Live images of an ancient "solar clock" have been beamed to a global audience from an ancient tomb in Ireland.
For five days around the 21 December winter solstice - the
shortest day of the year - the sun shines deep into a tomb in
County Meath, flooding the chamber with light.
Newgrange: Pic: Knowth.com
The Newgrange tomb, now one of Ireland's top tourist
attractions, dates to about 3200 BC - 1,000 years before Britain's
Stonehenge was built and 500 years before Egypt's Great Pyramid of
For the first time, the phenomenon was streamed live on the
Speaking before the event, Claire Tuffy, manager of Newgrange, said she was delighted it would be a clear sunrise, because without a midwinter sun the solstice "clock" would not

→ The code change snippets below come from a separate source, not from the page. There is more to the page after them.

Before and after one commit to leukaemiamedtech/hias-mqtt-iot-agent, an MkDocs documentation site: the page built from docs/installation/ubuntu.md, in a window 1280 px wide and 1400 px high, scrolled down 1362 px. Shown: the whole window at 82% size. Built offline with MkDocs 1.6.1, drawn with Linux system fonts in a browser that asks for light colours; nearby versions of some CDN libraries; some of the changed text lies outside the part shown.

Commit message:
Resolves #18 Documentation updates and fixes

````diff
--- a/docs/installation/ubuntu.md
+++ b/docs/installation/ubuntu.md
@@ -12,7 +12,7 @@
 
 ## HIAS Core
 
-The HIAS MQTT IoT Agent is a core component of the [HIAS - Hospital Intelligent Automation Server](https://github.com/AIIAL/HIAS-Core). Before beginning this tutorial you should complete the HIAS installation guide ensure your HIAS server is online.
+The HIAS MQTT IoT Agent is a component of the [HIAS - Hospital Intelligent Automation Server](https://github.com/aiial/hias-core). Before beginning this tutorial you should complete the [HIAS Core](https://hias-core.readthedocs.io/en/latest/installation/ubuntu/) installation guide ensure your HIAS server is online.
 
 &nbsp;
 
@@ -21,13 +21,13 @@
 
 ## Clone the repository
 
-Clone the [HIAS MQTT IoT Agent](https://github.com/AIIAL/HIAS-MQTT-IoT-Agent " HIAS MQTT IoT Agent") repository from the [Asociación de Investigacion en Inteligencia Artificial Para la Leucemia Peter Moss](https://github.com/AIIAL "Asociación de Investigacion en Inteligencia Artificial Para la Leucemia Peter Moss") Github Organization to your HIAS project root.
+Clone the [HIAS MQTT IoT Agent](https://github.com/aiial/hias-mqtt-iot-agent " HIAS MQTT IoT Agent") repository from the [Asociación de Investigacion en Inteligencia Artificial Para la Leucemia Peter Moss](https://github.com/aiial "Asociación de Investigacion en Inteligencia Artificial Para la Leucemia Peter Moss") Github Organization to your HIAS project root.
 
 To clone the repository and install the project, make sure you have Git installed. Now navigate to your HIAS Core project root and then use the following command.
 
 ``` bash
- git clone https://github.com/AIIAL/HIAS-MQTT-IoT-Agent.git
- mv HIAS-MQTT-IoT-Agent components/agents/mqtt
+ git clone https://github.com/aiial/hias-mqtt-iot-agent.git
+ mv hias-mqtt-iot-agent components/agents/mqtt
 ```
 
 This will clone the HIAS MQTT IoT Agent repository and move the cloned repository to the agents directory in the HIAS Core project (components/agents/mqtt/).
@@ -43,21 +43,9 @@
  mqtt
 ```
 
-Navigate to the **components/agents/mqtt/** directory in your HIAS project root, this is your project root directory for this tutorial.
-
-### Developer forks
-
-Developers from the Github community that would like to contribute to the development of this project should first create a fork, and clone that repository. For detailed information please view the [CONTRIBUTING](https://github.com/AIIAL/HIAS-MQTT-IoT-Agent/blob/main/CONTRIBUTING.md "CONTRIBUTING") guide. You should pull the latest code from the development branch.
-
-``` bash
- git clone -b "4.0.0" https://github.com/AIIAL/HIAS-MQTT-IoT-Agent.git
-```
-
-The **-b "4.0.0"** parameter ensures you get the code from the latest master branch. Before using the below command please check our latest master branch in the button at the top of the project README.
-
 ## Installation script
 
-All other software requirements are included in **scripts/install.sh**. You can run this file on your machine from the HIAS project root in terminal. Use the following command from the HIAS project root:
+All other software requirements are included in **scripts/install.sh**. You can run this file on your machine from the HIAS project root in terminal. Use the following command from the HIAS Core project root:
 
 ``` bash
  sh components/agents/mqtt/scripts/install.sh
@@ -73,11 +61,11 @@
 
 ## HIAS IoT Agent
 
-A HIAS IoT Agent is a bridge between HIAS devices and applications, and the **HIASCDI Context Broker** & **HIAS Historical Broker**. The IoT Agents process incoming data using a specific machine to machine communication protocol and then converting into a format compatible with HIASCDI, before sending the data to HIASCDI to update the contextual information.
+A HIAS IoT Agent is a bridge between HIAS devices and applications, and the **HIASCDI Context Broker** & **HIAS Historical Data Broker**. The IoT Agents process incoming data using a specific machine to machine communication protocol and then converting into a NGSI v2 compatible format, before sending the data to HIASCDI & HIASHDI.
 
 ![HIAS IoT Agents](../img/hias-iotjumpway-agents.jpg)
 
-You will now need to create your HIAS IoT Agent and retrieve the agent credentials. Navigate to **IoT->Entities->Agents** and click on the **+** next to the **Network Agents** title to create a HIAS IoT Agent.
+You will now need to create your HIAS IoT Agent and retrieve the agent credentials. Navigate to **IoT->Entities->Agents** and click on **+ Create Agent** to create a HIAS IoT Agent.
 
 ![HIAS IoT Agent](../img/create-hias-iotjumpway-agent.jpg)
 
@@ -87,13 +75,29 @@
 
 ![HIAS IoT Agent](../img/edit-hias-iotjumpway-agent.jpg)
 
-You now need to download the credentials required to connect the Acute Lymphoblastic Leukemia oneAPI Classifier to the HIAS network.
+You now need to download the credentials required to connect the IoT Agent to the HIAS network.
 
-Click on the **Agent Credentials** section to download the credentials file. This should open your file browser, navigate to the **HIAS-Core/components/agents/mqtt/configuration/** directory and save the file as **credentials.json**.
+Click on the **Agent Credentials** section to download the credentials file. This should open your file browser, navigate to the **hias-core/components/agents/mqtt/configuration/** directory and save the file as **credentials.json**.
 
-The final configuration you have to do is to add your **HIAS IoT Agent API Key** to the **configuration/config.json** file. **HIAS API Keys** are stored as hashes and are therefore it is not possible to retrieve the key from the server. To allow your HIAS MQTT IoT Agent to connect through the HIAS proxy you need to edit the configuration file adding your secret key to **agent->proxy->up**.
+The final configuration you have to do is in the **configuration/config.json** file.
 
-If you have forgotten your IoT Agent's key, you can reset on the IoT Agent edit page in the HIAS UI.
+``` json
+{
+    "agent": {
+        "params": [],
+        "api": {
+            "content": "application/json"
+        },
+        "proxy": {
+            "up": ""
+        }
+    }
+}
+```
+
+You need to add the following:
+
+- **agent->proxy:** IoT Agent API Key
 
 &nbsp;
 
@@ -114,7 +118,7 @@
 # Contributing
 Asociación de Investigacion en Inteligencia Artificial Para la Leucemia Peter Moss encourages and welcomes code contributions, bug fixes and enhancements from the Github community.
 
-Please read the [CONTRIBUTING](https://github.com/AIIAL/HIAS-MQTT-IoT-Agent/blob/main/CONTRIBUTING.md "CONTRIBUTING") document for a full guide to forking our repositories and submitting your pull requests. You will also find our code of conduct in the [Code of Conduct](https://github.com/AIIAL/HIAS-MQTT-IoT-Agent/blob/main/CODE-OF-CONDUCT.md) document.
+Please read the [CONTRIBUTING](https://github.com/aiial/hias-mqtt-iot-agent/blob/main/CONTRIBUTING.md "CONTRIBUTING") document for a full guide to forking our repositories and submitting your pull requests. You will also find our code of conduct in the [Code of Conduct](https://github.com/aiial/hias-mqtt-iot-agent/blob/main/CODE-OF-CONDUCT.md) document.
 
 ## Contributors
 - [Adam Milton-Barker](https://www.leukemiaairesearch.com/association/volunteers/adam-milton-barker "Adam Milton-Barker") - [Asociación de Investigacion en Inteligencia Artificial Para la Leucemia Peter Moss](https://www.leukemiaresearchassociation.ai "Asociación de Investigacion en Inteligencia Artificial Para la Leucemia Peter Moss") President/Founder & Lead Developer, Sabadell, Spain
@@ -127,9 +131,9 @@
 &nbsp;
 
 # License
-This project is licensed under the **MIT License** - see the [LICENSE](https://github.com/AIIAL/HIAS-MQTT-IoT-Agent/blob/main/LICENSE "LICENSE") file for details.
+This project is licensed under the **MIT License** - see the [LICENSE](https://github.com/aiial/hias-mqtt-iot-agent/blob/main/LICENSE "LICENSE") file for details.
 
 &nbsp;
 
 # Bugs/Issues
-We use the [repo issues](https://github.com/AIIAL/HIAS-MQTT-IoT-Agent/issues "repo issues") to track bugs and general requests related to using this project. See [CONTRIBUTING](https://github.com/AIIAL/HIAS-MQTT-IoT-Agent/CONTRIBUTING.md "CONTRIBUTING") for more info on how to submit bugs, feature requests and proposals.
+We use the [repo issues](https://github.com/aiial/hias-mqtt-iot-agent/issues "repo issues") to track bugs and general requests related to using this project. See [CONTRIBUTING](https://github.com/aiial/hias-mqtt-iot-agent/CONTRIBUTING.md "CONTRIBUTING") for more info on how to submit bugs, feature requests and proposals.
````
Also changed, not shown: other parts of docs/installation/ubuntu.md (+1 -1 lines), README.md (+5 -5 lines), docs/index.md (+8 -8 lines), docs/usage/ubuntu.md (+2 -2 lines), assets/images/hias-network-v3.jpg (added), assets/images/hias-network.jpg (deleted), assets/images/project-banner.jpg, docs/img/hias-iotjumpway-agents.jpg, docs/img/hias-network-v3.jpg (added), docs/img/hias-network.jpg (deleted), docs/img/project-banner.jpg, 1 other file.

"It is quite a leap of faith for some international visitors to
travel thousands of miles to get here on the off-chance
of clear skies. It is a big commitment time-wise and financially," she said.
"But people don't really care about the weather. It is the

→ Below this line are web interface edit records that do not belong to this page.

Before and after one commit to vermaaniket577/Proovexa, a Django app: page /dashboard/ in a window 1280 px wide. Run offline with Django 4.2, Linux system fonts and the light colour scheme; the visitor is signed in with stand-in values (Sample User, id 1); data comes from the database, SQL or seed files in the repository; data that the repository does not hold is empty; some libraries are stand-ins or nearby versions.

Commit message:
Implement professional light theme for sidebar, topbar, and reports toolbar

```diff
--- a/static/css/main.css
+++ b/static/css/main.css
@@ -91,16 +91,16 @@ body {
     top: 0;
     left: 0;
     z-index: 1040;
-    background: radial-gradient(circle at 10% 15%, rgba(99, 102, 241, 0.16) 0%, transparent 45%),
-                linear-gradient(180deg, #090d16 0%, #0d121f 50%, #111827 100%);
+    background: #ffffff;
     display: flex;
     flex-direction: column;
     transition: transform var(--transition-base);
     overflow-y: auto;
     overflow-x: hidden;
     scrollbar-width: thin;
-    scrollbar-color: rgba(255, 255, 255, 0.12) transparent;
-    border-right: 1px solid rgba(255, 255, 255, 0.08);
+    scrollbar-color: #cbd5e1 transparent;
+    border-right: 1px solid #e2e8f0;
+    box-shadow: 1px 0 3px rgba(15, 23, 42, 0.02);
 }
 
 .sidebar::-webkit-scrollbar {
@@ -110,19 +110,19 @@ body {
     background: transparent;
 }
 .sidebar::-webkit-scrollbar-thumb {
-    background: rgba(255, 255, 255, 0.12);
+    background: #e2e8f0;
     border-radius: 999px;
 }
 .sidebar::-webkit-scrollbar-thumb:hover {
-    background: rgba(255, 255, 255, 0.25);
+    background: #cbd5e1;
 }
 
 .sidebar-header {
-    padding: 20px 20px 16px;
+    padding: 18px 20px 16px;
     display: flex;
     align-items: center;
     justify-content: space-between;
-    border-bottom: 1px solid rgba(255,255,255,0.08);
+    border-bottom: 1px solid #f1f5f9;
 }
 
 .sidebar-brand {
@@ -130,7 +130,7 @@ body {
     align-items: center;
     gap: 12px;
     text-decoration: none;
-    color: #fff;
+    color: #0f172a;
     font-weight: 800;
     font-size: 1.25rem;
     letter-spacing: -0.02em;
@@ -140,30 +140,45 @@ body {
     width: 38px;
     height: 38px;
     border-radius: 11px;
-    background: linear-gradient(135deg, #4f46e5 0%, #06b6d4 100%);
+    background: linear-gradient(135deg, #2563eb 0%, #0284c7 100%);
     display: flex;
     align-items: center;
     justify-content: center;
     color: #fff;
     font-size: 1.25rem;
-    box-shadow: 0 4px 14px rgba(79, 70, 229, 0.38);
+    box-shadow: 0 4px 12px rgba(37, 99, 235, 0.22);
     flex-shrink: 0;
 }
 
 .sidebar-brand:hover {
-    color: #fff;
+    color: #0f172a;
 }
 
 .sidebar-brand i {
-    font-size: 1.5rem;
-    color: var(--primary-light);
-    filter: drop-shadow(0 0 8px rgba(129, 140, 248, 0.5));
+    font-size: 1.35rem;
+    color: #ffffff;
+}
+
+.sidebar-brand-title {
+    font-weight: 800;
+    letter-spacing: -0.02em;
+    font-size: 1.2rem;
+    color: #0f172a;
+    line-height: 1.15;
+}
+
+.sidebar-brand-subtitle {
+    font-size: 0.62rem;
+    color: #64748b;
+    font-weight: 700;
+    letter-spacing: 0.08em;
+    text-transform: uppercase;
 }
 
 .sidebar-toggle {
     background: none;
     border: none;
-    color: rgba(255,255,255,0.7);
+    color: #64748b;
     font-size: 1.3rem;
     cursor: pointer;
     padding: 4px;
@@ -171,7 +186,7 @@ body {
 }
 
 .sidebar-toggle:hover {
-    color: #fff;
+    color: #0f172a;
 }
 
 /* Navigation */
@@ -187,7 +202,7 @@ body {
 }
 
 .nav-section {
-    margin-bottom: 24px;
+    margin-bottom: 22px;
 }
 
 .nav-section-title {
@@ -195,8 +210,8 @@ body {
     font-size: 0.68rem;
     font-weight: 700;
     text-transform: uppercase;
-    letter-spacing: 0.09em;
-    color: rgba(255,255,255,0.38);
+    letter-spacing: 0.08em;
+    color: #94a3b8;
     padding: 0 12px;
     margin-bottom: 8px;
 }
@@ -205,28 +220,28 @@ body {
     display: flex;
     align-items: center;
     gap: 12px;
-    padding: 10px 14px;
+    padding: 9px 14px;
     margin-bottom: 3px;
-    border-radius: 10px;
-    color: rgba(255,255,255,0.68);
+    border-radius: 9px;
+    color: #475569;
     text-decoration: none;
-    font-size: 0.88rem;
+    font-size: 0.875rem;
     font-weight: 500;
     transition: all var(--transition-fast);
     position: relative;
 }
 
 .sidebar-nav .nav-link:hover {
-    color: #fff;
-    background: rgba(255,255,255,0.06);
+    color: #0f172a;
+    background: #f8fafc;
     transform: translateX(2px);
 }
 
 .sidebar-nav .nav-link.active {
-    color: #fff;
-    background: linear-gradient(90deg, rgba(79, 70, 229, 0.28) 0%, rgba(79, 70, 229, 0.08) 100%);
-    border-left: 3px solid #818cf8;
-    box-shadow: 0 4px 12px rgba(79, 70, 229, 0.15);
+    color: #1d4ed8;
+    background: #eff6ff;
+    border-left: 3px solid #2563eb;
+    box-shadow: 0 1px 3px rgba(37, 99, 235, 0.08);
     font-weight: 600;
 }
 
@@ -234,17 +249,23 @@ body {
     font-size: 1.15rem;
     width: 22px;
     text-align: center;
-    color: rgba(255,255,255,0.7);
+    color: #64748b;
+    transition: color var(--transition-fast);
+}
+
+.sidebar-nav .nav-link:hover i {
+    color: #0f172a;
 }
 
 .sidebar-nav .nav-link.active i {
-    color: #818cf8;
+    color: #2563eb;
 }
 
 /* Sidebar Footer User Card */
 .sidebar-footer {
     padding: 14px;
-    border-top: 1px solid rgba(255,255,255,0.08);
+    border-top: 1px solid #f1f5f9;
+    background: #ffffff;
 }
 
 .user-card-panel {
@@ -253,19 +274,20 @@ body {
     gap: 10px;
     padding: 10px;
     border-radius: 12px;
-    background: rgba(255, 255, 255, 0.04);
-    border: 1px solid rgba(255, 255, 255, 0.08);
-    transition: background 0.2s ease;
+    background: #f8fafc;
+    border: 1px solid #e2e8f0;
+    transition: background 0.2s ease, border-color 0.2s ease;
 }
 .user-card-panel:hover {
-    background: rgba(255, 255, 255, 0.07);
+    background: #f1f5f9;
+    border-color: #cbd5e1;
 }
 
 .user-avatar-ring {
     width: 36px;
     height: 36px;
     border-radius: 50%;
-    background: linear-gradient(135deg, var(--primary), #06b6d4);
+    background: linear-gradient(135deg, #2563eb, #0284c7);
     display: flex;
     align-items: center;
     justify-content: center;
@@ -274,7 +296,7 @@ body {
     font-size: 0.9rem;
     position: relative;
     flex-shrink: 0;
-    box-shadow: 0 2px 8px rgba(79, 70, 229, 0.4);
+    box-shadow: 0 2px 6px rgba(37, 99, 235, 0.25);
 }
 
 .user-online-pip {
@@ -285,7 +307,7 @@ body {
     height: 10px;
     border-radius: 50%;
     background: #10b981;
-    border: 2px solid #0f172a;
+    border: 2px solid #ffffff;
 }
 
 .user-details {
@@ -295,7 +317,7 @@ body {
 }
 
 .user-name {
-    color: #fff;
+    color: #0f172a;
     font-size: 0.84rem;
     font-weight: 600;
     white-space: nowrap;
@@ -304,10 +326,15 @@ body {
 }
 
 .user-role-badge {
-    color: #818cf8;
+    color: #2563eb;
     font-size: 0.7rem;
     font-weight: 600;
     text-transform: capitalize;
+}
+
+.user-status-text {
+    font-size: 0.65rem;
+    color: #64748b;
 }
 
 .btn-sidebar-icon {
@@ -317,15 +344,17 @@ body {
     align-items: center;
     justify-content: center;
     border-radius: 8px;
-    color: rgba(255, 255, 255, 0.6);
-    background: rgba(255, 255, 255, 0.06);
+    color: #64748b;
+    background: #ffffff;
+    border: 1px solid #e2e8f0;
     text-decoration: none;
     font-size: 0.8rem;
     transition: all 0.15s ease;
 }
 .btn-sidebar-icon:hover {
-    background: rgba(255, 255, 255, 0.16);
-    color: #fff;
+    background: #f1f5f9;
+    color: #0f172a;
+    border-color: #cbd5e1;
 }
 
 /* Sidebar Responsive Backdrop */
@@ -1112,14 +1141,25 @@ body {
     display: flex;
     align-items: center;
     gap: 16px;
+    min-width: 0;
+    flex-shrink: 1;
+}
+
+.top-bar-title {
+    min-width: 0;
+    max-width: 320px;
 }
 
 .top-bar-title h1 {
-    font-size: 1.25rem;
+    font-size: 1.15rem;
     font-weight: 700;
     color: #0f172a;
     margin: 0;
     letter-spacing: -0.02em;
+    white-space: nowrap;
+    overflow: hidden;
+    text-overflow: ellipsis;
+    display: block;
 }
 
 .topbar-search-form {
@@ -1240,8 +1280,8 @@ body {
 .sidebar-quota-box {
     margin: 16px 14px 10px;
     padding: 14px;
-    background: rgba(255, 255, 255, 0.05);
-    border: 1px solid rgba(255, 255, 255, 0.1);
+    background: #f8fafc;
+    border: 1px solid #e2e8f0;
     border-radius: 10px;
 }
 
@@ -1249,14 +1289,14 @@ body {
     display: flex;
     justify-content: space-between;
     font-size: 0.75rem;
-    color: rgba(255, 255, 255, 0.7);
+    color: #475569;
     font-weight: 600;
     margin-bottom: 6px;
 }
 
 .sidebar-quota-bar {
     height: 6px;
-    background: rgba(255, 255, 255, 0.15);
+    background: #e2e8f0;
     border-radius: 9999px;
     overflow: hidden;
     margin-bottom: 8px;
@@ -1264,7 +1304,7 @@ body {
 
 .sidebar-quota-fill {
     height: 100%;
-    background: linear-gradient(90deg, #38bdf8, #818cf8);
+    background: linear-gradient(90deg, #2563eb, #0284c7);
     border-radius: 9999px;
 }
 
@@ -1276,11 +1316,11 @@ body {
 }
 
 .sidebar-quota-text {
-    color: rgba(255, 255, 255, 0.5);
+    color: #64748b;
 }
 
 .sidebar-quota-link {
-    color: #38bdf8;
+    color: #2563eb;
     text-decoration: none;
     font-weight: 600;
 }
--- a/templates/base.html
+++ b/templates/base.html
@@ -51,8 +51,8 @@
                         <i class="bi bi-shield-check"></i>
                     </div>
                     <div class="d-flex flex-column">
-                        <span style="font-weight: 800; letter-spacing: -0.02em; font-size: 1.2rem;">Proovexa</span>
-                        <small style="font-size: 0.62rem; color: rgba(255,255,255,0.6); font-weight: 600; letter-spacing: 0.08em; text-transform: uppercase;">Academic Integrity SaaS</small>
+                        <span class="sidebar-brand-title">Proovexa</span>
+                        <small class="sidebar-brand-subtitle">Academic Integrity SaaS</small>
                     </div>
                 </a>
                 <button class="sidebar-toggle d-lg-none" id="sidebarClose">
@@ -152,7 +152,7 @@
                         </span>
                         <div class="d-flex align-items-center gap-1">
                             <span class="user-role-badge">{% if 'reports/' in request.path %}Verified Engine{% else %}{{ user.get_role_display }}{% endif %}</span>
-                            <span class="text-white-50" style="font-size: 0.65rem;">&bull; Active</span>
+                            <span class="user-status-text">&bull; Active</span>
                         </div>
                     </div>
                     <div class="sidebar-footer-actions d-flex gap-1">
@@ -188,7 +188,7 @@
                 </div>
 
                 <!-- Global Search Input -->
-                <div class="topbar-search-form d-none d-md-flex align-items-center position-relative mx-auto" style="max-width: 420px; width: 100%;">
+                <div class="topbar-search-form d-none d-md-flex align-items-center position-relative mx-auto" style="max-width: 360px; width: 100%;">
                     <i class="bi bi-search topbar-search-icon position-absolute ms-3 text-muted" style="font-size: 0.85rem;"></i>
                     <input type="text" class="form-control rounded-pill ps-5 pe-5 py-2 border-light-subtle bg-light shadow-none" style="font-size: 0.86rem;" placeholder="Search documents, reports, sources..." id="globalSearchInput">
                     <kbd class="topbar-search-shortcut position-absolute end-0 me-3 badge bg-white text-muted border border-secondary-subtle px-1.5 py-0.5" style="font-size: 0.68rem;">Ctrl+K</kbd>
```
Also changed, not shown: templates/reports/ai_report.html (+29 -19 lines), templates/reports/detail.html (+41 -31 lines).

anticipation that is the most exciting part of the event."
This year, a record 28,106 people from around the world applied
to be one of the 50 lucky people allowed into Newgrange's cramped
chamber, on one of the five days surrounding the solstice.
They travelled from the United States, Canada, Italy,
Switzerland, Australia, Poland and Britain for the experience.
The prehistoric tomb was carefully aligned by its Neolithic
builders so the sun only cuts through the gloom of the chamber at
sunrise through a small window above the entrance.
When skies are clear, the rising sun slowly shines all the way
down the 19-metre long chamber into the centre of the tomb, lighting
it for up to 17 minutes before the rays disappear and darkness
The sun lights up where the cremated ashes of the dead were laid
on large stone basins deep inside the tomb.
Ms Tuffy added: "I was speaking to two women from Yorkshire who told me they were unable to sleep the night
before because they were so excited.
"They kept calling each other in
the night. It is a bit like waiting for Santa Claus."
Newgrange is believed to be the world's oldest continuously
When the tomb's solstice phenomenon was discovered in 1967,
archaeologists were astonished Stone Age builders had the
architectural skills and scientific understanding of the sun's
movement that was needed to construct it.
The grass-roofed tomb is about 13 metres high and 85 metres in
diameter, and covers almost half a hectare.
About 200,000 tonnes of
stone and earth were used to build it.